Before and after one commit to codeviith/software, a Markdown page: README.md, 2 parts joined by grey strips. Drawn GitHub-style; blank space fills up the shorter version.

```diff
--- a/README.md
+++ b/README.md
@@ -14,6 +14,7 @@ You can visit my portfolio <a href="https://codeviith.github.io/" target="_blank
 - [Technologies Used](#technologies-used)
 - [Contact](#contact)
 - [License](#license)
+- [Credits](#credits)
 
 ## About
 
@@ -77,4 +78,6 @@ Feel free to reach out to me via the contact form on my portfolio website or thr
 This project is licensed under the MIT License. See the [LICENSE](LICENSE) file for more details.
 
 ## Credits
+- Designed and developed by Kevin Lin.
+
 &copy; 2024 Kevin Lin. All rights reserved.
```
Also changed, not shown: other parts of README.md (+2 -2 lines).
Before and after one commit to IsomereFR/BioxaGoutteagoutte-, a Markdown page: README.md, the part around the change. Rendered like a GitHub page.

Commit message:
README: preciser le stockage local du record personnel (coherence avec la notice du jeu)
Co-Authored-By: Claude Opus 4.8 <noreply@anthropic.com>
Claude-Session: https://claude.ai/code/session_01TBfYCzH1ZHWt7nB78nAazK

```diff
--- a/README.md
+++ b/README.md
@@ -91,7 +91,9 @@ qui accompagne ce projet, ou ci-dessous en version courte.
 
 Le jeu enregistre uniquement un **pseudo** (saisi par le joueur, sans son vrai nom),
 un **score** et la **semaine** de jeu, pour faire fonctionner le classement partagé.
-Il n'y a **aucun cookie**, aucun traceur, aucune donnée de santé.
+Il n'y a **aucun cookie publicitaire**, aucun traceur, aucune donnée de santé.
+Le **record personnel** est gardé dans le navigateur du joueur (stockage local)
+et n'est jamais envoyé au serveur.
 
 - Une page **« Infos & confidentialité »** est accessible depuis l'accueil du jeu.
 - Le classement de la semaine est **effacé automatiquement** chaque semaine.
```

· · · ·

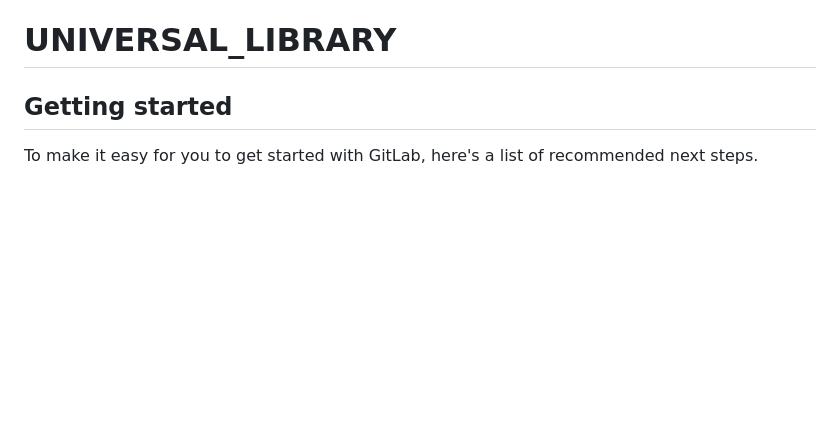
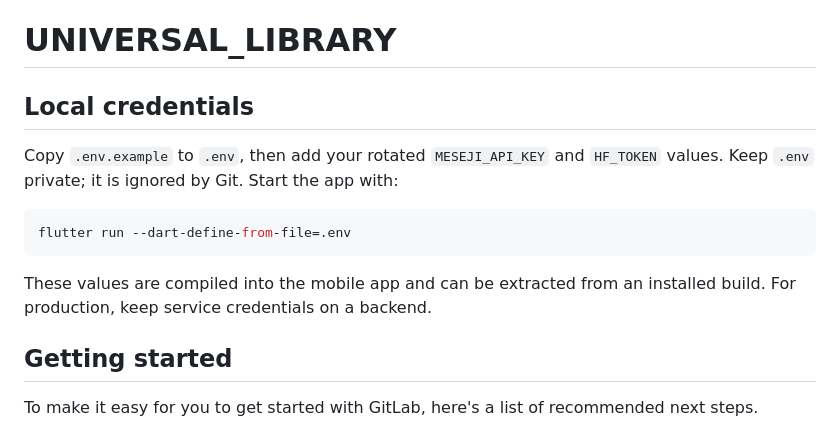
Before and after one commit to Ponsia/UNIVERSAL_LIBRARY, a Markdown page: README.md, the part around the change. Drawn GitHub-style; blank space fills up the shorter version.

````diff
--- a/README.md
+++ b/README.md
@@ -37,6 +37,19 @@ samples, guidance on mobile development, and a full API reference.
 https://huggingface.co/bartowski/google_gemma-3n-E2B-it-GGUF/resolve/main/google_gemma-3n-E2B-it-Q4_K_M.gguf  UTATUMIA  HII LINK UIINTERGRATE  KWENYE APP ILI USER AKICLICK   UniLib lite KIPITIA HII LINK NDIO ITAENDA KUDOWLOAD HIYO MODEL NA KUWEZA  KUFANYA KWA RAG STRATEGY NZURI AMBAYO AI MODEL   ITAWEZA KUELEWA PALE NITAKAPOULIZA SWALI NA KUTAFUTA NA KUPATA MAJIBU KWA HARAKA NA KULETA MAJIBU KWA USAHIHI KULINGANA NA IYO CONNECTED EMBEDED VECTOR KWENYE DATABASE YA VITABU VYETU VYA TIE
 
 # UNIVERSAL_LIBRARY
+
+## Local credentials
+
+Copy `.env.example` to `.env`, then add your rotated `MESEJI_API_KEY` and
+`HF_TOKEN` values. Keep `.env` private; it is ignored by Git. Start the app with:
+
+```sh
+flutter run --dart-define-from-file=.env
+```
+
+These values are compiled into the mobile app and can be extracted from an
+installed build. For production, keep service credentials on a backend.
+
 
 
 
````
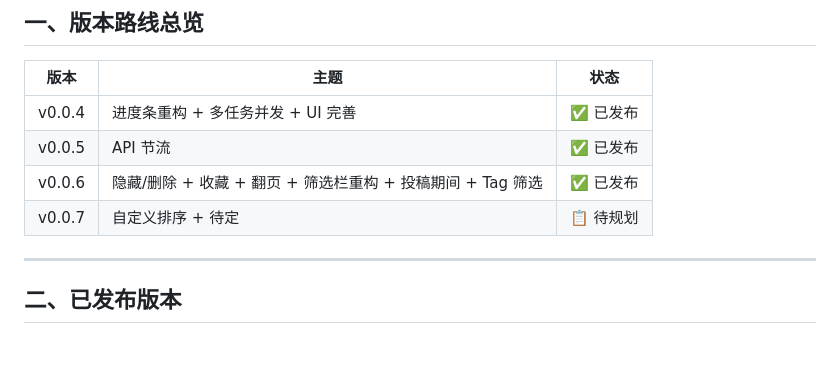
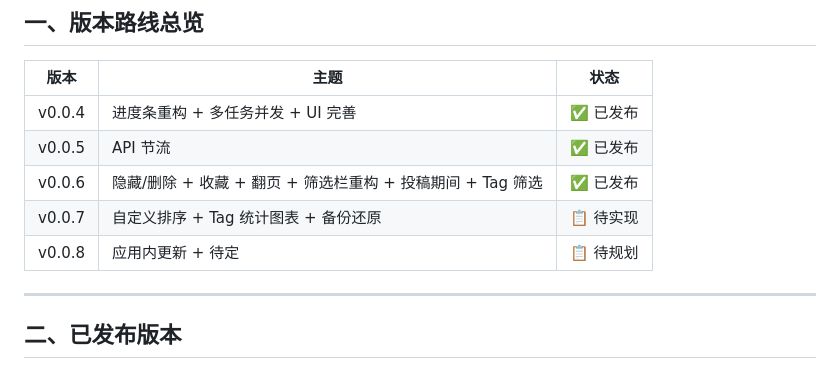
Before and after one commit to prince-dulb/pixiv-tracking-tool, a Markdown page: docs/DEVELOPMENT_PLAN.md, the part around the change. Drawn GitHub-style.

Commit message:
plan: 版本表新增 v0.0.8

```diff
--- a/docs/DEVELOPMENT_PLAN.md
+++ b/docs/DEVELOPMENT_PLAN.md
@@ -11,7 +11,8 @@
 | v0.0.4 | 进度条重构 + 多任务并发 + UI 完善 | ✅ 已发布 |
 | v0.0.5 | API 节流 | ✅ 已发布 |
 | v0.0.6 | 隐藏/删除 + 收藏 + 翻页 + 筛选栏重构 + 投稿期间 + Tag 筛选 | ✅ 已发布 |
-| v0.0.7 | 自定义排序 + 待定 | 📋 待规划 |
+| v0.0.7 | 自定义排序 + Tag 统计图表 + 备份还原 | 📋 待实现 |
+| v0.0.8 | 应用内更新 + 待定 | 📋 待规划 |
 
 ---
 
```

· · · ·

Your instructions »
Beginning with the line holding "Before and after one commit to codeviith/software, a" and ending with the line holding "README: preciser le", write out the stretch of material above exactly; add no further lines.

Solution »
Before and after one commit to codeviith/software, a Markdown page: README.md, 2 parts joined by grey strips. Drawn GitHub-style; blank space fills up the shorter version.

```diff
--- a/README.md
+++ b/README.md
@@ -14,6 +14,7 @@ You can visit my portfolio <a href="https://codeviith.github.io/" target="_blank
 - [Technologies Used](#technologies-used)
 - [Contact](#contact)
 - [License](#license)
+- [Credits](#credits)
 
 ## About
 
@@ -77,4 +78,6 @@ Feel free to reach out to me via the contact form on my portfolio website or thr
 This project is licensed under the MIT License. See the [LICENSE](LICENSE) file for more details.
 
 ## Credits
+- Designed and developed by Kevin Lin.
+
 &copy; 2024 Kevin Lin. All rights reserved.
```
Also changed, not shown: other parts of README.md (+2 -2 lines).
Before and after one commit to IsomereFR/BioxaGoutteagoutte-, a Markdown page: README.md, the part around the change. Rendered like a GitHub page.

Commit message:
README: preciser le stockage local du record personnel (coherence avec la notice du jeu)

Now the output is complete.